SALT LAKE CITY — There's no shortage of spark in the primary race for Utah's 1st Congressional District, where two Democrats are battling each other for the chance to take on incumbent Rob Bishop this November.
Lee Castillo and Kurt Weiland are not only miles apart geographically — Castillo lives in Layton and Weiland hails from Bountiful — but both have vastly different backgrounds.
Castillo, 40, is a social worker for the Utah State Hospital, working in county jails with inmates to help restore their mental competency.
Weiland, 72, is a retired Army major and paratrooper who owns a consulting business teaching leadership and communication workshops for corporate clients.
Both, however, say the current presidential administration motivated them to run for Congress.
"We as a nation have gone down the rabbit hole. All the old models have been turned on their heads," Weiland said. "I've got to do something."
Castillo said he saw a need for change.
"I felt a calling. I prayed. I felt there was a need for some challenge and a need to give voice to those I already serve."
Both men are affable and engaging, but the race has not been without an ugly side.
The two were in a confrontation at the Davis County Democratic Party Convention on April 14 in which the police were called but no charges arose.
Castillo said Weiland put his hand on his arm during a dispute over a campaign sign. The two traded harsh words and have not completely moved on from the exchange.
For now, however, they are concentrating on the chance to best GOP incumbent Bishop from the seat he has held since 2003.
Both men assert Bishop is out of touch with his constituents and making political moves contrary to the wishes of voters, including supporting the administration's move to shrink Bears Ears and Grand Staircase national monuments.
Castillo, a single Hispanic father of an adopted 17-year-old son, said he is part of the community that feels disenfranchised from Washington politics.
"I am part of that disenfranchised group in Davis County. There are huge pockets of minorities who have felt disenfranchised," he said. "… We have had lots of voter registration events where people are planning to vote for the first time."

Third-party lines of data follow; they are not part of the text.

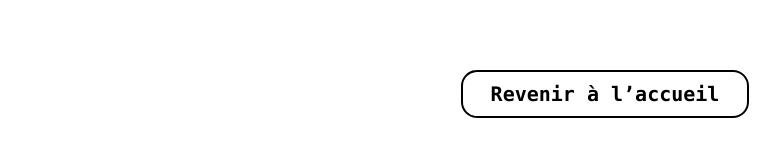
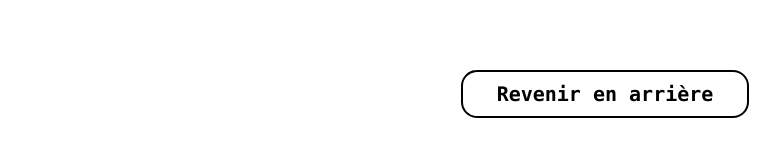
Before and after one commit to EmmaGuillaume/ptitdom, a SvelteKit app: page /my-images in a window 1280 px wide. Shown: the part 318-474 px from the top of the page, without its empty margins (35-815 px from the left). Built offline with nearby package versions, Linux system fonts and the light colour scheme.

Commit message:
composent boutton retour

```diff
--- /dev/null
+++ b/src/lib/BackButton.svelte
@@ -0,0 +1,9 @@
+<script lang="ts">
+	export let href: string;
+</script>
+
+<a
+	{href}
+	class="mb-9 flex items-center justify-center h-12 w-72 p-4 text-center rounded-2xl border-solid border-2 font-mono font-bold text-xl block mx-auto"
+	>Revenir en arrière
+</a>
--- a/src/routes/categories/[categorie]/+page.svelte
+++ b/src/routes/categories/[categorie]/+page.svelte
@@ -3,6 +3,7 @@
 	import ImageButton from '$lib/ImageButton.svelte';
 	import type { TCategorie, TImage } from '$lib/images';
 	import { selectedImages } from '../../../stores';
+	import BackButton from '$lib/BackButton.svelte';
 
 	export let data;
 	console.log(data);
@@ -38,8 +39,4 @@
 </div>
 <!-- </div> -->
 
-<a
-	href="/theme"
-	class="mb-9 flex items-center justify-center h-12 w-72 p-4 text-center rounded-2xl border-solid border-2 font-mono font-bold text-xl block mx-auto"
-	>Revenir en arrière
-</a>
+<BackButton href="/theme" />
--- a/src/routes/legacy/+page.svelte
+++ b/src/routes/legacy/+page.svelte
@@ -1,3 +1,9 @@
+<script lang="ts">
+
+	import BackButton from "$lib/BackButton.svelte";
+
+</script>
+
 <h1 class="decoration-black text-3xl font-mono font-bold mt-28 mx-16">Mentions légales :</h1>
 <p class="text-xl font-mono mx-28 mt-12 mb-36">
 	Lorem ipsum dolor sit amet, consectetur adipiscing elit. Donec leo leo, suscipit non dui nec,
@@ -23,9 +29,4 @@
 	tincidunt rhoncus.
 </p>
 
-<a
-	href="../"
-	class=" mb-9 flex items-center justify-center h-12 w-72 p-4 text-center rounded-2xl border-solid border-2 font-mono font-bold text-xl mx-28"
->
-	Retour à l'accueil
-</a>
+<BackButton href="../" />
--- a/src/routes/modeEmploi/+page.svelte
+++ b/src/routes/modeEmploi/+page.svelte
@@ -1,3 +1,9 @@
+<script lang="ts">
+
+	import BackButton from "$lib/BackButton.svelte";
+
+</script>
+
 <h1 class="decoration-black text-3xl font-mono font-bold mt-28 mx-16">Mode d’emploi :</h1>
 <p class="text-xl font-mono mx-28 mt-12 mb-36">
 	Voici le mode d’emploi du site. <br />
@@ -20,9 +26,4 @@
 	reconnecterez sur le site. <br /> <br />
 </p>
 
-<a
-	href="../"
-	class=" mb-9 flex items-center justify-center h-12 w-72 p-4 text-center rounded-2xl border-solid border-2 font-mono font-bold text-xl mx-28"
->
-	Retour à l'accueil
-</a>
+<BackButton href="../" />
--- a/src/routes/my-images/+page.svelte
+++ b/src/routes/my-images/+page.svelte
@@ -1,4 +1,5 @@
 <script lang="ts">
+	import BackButton from '$lib/BackButton.svelte';
 	import { selectedImages } from '../../stores';
 
 	const images = $selectedImages;
@@ -30,11 +31,7 @@
 	</style>
 {/if}
 <div class="flex flex-row">
-	<a
-		href="/theme"
-		class="mb-9 flex items-center justify-center h-12 w-72 p-4 text-center rounded-2xl border-solid border-2 font-mono font-bold text-xl block mx-auto"
-		>Revenir à l’accueil</a
-	>
+	<BackButton href="/theme" />
 	<a
 		href="/play"
 		class="startgame bg-green mb-9 flex items-center justify-center h-12 w-72 p-4 text-center rounded-2xl font-mono font-bold text-xl block mx-auto"
--- a/src/routes/play/+page.svelte
+++ b/src/routes/play/+page.svelte
@@ -1,4 +1,5 @@
 <script lang="ts">
+	import BackButton from '$lib/BackButton.svelte';
 	import { selectedImages } from '../../stores';
 
 	const images = $selectedImages;
@@ -12,8 +13,4 @@
 	{/each}
 </div>
 
-<a
-	href="/my-images"
-	class="mb-9 flex items-center justify-center h-12 w-72 p-4 text-center rounded-2xl border-solid border-2 font-mono font-bold text-xl block mx-auto"
-	>Revenir en arrière
-</a>
+<BackButton href="/my-images" />
--- a/src/stores.ts
+++ b/src/stores.ts
@@ -2,4 +2,4 @@ import type { TImage } from '$lib/images';
 import { writable } from 'svelte/store'
 
 
-export const selectedImages = writable<TImage | []>([]);
+export const selectedImages = writable<TImage[] | []>([]);
```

His campaign slogan is "Utah is for Everybody."
Weiland said the party asked him to run — like it did two years ago when he challenged Rep. Ray Ward, R-Bountiful, for his seat in the Utah House of Representative.
"It was a good experience. We gained more votes for Democrats than ever in the history of the district, but still got crushed like a bug."
Weiland said a cornerstone of his campaign is accessibility.
"I see one of the critical issues of the campaign as access to government," he said. "Those who represent you must listen to you, must spend time with you and get to know you."
Both men favor banning bump stocks that allow guns to fire faster, and Weiland said he is in favor of eliminating large capacity magazines.
Weiland insists gun violence should be solved before it ever gets to that stage. Schools need to hire more counselors so isolated or angry students are identified and receive help, he added.
Although he personally would ban assault weapons, Castillo said his views take a back seat because that is not how Utahns feel.
"My feelings for that get set aside. There are gun manufacturers in my district and that is how they make their money," he said.
He does favor universal background checks and finding a way to establish a system that would flag bulk purchases.
"We need to make it harder for someone who wants to do harm to harm to our community," Castillo said.
Castillo is a political newcomer with a long history of volunteer work, including with the Utah Pride Center, the Volunteers of America Homeless Youth Resource Center, the Road Home and Meals on Wheels.
"It is what wakes me up in the morning. It is what keeps me alive, the ability to serve."
He's also earned the endorsement of a dozen Democratic caucuses, including the Hispanic, disability and progressive.
Weiland and Castillo both support single-payer universal health care.
Castillo stresses immigration reform is a must.
"There has to be a logical, attainable pathway to citizenship," Castillo said.
Both men say they support the medical cannabis initiative but don't favor legalizing recreational use of the drug.
Weiland wants to bring his leadership and communication skills to Congress and vows to have monthly town halls to reach out to residents in the 1st District.16 comments on this story
Castillo says his youth keeps him connected to the community through his service.
"I belive that everybody deserves to be respected and has to have an opportunity to have health care, to thrive, to have access to education, and to be able to function in the community without discrimination and equality as well."
At a May debate in Provo, Castillo said he would make history by becoming the first openly gay Hispanic Utahn to serve in Congress.
The primary is June 26. At the convention, Castillo earned 53 percent of the delegates votes to Weiland's 47 percent.